    Originally posted by AllenUnknown View Post
    My Aunt Clara telling me the truth was the best thing that anyone ever did for me.
    As you didn't say step-aunt I gather that Clara is your mother's sister not "Red's"? Is there any chance that she knows more and could tell you if you persisted (i.e. explained to her how much it means to you to know as much as you can).

    Is your mother still alive? If so, do you think she maybe would/could talk about it under the right (calm and non-judgmental) circumstances?

    You may well have already gone down these next paths, but if not here are some things to consider to augment DNA testing:

    Was you mother quite young when she conceived? Those in similar situations to yours have written here that they checked school year books, etc, for likely "candidates".

    Where she worked at the time can also provide clues. (In my line, my father's mother's mother had her 3 children ex-wedlock by 3 different fellows, and ended up marrying a guy who was no relation to any of the kids. I may be the only person alive in the family who knows this. I worked out who possibly fathered my grandmother by researching where my great grandmother worked at the time of the conception and subsequently I found her admission and separation records in the archives of the unmarried mother's home where she gave birth and where she named the father, thereby confirming my suspicion.)

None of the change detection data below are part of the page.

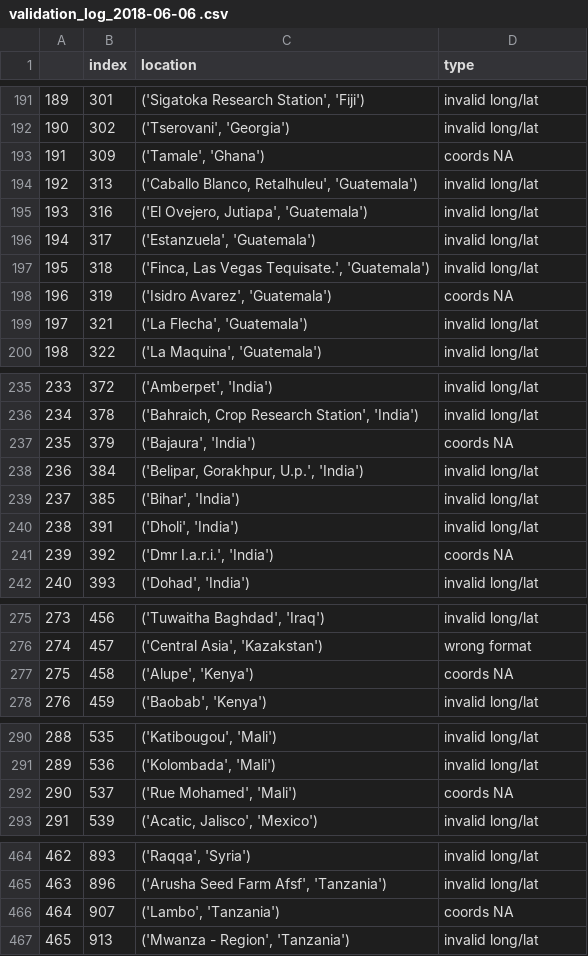
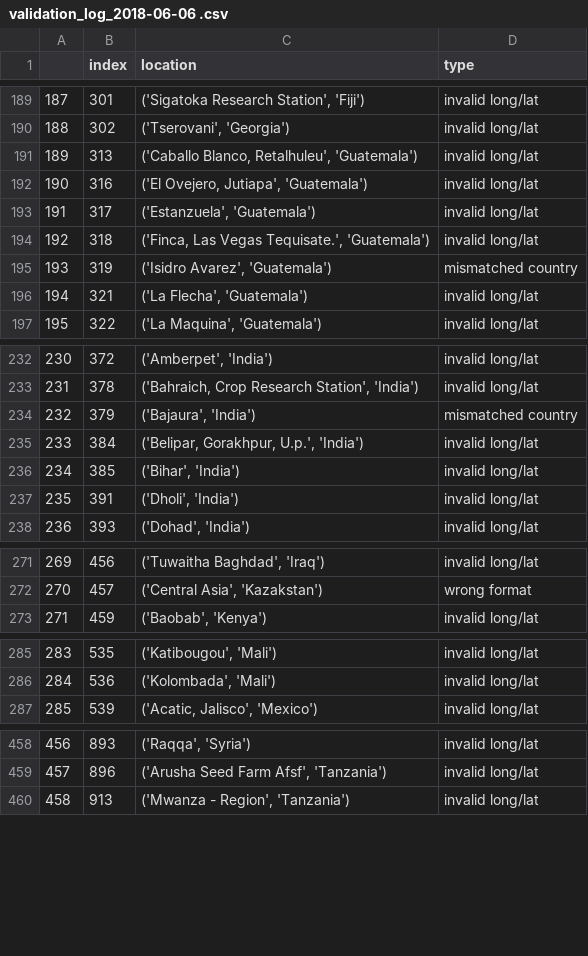
Before and after one commit to Sammy-F/IaaGeoDataCleaning, a CSV file: IaaGeoDataCleaning/validation_log_2018-06-06 .csv, drawn as a sheet; only a part is shown, gaps mark what is left out; removed rows and columns are numbered as before the commit, all else as after; the diff covers the shown part only; the diff names each change by its address in the sheet, - before the commit and + after, or states it on an @@ line.

```diff
--- a/IaaGeoDataCleaning/validation_log_2018-06-06 .csv
+++ b/IaaGeoDataCleaning/validation_log_2018-06-06 .csv
@@ column A renumbered between rows 38 and 576 @@
-row 193: 191 | 309 | ('Tamale', 'Ghana') | coords NA
-D195 (type): coords NA
+D195 (type): mismatched country
-D234 (type): coords NA
+D234 (type): mismatched country
-row 241: 239 | 392 | ('Dmr I.a.r.i.', 'India') | coords NA
-row 277: 275 | 458 | ('Alupe', 'Kenya') | coords NA
-row 292: 290 | 537 | ('Rue Mohamed', 'Mali') | coords NA
-row 466: 464 | 907 | ('Lambo', 'Tanzania') | coords NA
```
Also changed, not shown: 17 removed rows and 8 edited cells elsewhere in this file, 1 other file.
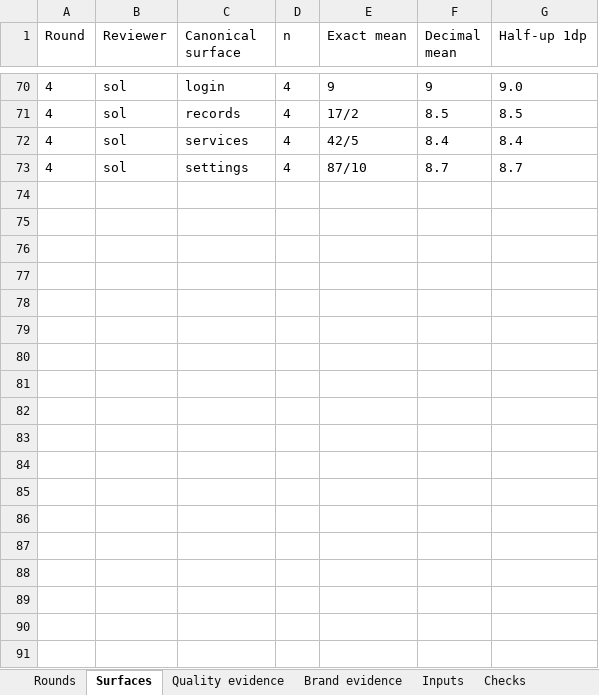
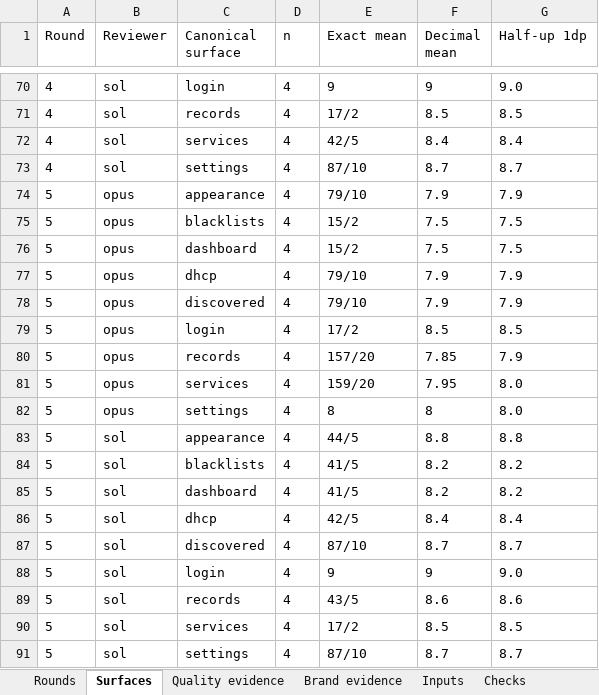
Before and after one commit to Busnes-app/KyDNS-server, an Excel workbook: docs/ui-dns-eight/KyDNS-Council.xlsx, sheet Surfaces, drawn as a sheet; only a part is shown, gaps mark what is left out; values as stored, in another font and other column widths than the file's, no borders; the diff names each change by its address in the sheet, - before the commit and + after, or states it on an @@ line.

Commit message:
record verified DNS round five results
Preserve both full review arrays and the Opus-only 7.9 progression result. Keep Sol’s DHCP cohort classification separate and retain the historical spreadsheet rather than averaging reviewers or cohorts.

```diff
--- a/docs/ui-dns-eight/KyDNS-Council.xlsx (sheet Surfaces)
+++ b/docs/ui-dns-eight/KyDNS-Council.xlsx (sheet Surfaces)
+row 74: 5 | opus | appearance | 4 | 79/10 | 7.9 | 7.9
+row 75: 5 | opus | blacklists | 4 | 15/2 | 7.5 | 7.5
+row 76: 5 | opus | dashboard | 4 | 15/2 | 7.5 | 7.5
+row 77: 5 | opus | dhcp | 4 | 79/10 | 7.9 | 7.9
+row 78: 5 | opus | discovered | 4 | 79/10 | 7.9 | 7.9
+row 79: 5 | opus | login | 4 | 17/2 | 8.5 | 8.5
+row 80: 5 | opus | records | 4 | 157/20 | 7.85 | 7.9
+row 81: 5 | opus | services | 4 | 159/20 | 7.95 | 8.0
+row 82: 5 | opus | settings | 4 | 8 | 8 | 8.0
+row 83: 5 | sol | appearance | 4 | 44/5 | 8.8 | 8.8
+row 84: 5 | sol | blacklists | 4 | 41/5 | 8.2 | 8.2
+row 85: 5 | sol | dashboard | 4 | 41/5 | 8.2 | 8.2
+row 86: 5 | sol | dhcp | 4 | 42/5 | 8.4 | 8.4
+row 87: 5 | sol | discovered | 4 | 87/10 | 8.7 | 8.7
+row 88: 5 | sol | login | 4 | 9 | 9 | 9.0
+row 89: 5 | sol | records | 4 | 43/5 | 8.6 | 8.6
+row 90: 5 | sol | services | 4 | 17/2 | 8.5 | 8.5
+row 91: 5 | sol | settings | 4 | 87/10 | 8.7 | 8.7
```
Also changed, not shown: sheet Quality evidence, sheet Inputs, sheet Brand evidence, sheet Rounds, sheet Checks, 7 other files.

    Also, if your mother grew up in a small town, there's likely people still living in that community who know, or could suggest, a "candidate".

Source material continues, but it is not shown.